Reprint the full listing exactly.
╭─ Information shown
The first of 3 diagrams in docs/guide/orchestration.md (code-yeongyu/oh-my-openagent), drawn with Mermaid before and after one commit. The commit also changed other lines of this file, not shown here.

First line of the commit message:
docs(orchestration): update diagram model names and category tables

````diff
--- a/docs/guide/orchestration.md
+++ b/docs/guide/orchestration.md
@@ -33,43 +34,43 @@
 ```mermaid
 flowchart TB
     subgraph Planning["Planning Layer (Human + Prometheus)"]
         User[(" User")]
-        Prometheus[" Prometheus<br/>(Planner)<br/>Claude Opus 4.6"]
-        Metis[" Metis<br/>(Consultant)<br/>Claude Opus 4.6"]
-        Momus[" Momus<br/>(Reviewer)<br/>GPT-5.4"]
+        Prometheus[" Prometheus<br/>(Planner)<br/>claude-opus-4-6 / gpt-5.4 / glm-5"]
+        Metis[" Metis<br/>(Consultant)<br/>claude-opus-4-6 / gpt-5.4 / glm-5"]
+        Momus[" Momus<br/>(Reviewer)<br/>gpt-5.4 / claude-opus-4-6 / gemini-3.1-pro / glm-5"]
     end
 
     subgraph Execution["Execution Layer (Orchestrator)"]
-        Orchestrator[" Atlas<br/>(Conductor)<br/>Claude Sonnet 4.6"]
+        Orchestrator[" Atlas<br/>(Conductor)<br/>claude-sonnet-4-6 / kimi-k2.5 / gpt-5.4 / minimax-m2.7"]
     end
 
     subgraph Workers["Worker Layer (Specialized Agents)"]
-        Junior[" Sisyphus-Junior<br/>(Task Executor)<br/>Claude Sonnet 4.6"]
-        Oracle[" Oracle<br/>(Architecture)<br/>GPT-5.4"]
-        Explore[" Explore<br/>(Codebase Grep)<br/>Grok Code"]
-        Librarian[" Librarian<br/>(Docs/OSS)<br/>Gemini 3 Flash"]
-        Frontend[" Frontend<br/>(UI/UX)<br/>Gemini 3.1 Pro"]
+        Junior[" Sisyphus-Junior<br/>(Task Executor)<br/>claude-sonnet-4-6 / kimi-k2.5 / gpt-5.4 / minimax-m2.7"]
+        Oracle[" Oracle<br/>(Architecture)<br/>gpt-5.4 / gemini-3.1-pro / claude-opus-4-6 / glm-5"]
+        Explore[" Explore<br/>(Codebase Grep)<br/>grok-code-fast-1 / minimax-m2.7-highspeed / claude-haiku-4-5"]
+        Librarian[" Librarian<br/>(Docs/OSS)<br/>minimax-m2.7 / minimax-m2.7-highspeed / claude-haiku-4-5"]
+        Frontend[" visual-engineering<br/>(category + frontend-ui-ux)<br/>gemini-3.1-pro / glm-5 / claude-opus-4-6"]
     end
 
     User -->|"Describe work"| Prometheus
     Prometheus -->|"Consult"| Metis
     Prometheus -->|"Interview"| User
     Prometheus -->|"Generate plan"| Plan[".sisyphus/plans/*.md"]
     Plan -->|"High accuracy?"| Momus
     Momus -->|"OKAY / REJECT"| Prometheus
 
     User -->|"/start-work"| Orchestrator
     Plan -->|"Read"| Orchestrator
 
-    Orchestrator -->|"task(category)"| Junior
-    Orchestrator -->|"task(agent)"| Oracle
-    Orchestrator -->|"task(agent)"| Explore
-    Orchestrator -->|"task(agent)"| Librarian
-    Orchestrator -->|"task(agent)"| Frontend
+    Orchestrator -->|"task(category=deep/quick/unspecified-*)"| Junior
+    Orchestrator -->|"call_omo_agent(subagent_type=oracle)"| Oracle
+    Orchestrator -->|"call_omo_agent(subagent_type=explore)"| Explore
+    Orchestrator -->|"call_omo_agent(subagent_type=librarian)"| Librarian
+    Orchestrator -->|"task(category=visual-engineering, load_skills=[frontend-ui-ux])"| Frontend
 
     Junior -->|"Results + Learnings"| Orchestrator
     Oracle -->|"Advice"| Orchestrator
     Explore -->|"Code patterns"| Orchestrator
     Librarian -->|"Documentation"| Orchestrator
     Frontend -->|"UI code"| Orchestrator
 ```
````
╰─
Response area:
The first of 3 diagrams in docs/guide/orchestration.md (code-yeongyu/oh-my-openagent), drawn with Mermaid before and after one commit. The commit also changed other lines of this file, not shown here.

First line of the commit message:
docs(orchestration): update diagram model names and category tables

````diff
--- a/docs/guide/orchestration.md
+++ b/docs/guide/orchestration.md
@@ -33,43 +34,43 @@
 ```mermaid
 flowchart TB
     subgraph Planning["Planning Layer (Human + Prometheus)"]
         User[(" User")]
-        Prometheus[" Prometheus<br/>(Planner)<br/>Claude Opus 4.6"]
-        Metis[" Metis<br/>(Consultant)<br/>Claude Opus 4.6"]
-        Momus[" Momus<br/>(Reviewer)<br/>GPT-5.4"]
+        Prometheus[" Prometheus<br/>(Planner)<br/>claude-opus-4-6 / gpt-5.4 / glm-5"]
+        Metis[" Metis<br/>(Consultant)<br/>claude-opus-4-6 / gpt-5.4 / glm-5"]
+        Momus[" Momus<br/>(Reviewer)<br/>gpt-5.4 / claude-opus-4-6 / gemini-3.1-pro / glm-5"]
     end
 
     subgraph Execution["Execution Layer (Orchestrator)"]
-        Orchestrator[" Atlas<br/>(Conductor)<br/>Claude Sonnet 4.6"]
+        Orchestrator[" Atlas<br/>(Conductor)<br/>claude-sonnet-4-6 / kimi-k2.5 / gpt-5.4 / minimax-m2.7"]
     end
 
     subgraph Workers["Worker Layer (Specialized Agents)"]
-        Junior[" Sisyphus-Junior<br/>(Task Executor)<br/>Claude Sonnet 4.6"]
-        Oracle[" Oracle<br/>(Architecture)<br/>GPT-5.4"]
-        Explore[" Explore<br/>(Codebase Grep)<br/>Grok Code"]
-        Librarian[" Librarian<br/>(Docs/OSS)<br/>Gemini 3 Flash"]
-        Frontend[" Frontend<br/>(UI/UX)<br/>Gemini 3.1 Pro"]
+        Junior[" Sisyphus-Junior<br/>(Task Executor)<br/>claude-sonnet-4-6 / kimi-k2.5 / gpt-5.4 / minimax-m2.7"]
+        Oracle[" Oracle<br/>(Architecture)<br/>gpt-5.4 / gemini-3.1-pro / claude-opus-4-6 / glm-5"]
+        Explore[" Explore<br/>(Codebase Grep)<br/>grok-code-fast-1 / minimax-m2.7-highspeed / claude-haiku-4-5"]
+        Librarian[" Librarian<br/>(Docs/OSS)<br/>minimax-m2.7 / minimax-m2.7-highspeed / claude-haiku-4-5"]
+        Frontend[" visual-engineering<br/>(category + frontend-ui-ux)<br/>gemini-3.1-pro / glm-5 / claude-opus-4-6"]
     end
 
     User -->|"Describe work"| Prometheus
     Prometheus -->|"Consult"| Metis
     Prometheus -->|"Interview"| User
     Prometheus -->|"Generate plan"| Plan[".sisyphus/plans/*.md"]
     Plan -->|"High accuracy?"| Momus
     Momus -->|"OKAY / REJECT"| Prometheus
 
     User -->|"/start-work"| Orchestrator
     Plan -->|"Read"| Orchestrator
 
-    Orchestrator -->|"task(category)"| Junior
-    Orchestrator -->|"task(agent)"| Oracle
-    Orchestrator -->|"task(agent)"| Explore
-    Orchestrator -->|"task(agent)"| Librarian
-    Orchestrator -->|"task(agent)"| Frontend
+    Orchestrator -->|"task(category=deep/quick/unspecified-*)"| Junior
+    Orchestrator -->|"call_omo_agent(subagent_type=oracle)"| Oracle
+    Orchestrator -->|"call_omo_agent(subagent_type=explore)"| Explore
+    Orchestrator -->|"call_omo_agent(subagent_type=librarian)"| Librarian
+    Orchestrator -->|"task(category=visual-engineering, load_skills=[frontend-ui-ux])"| Frontend
 
     Junior -->|"Results + Learnings"| Orchestrator
     Oracle -->|"Advice"| Orchestrator
     Explore -->|"Code patterns"| Orchestrator
     Librarian -->|"Documentation"| Orchestrator
     Frontend -->|"UI code"| Orchestrator
 ```
````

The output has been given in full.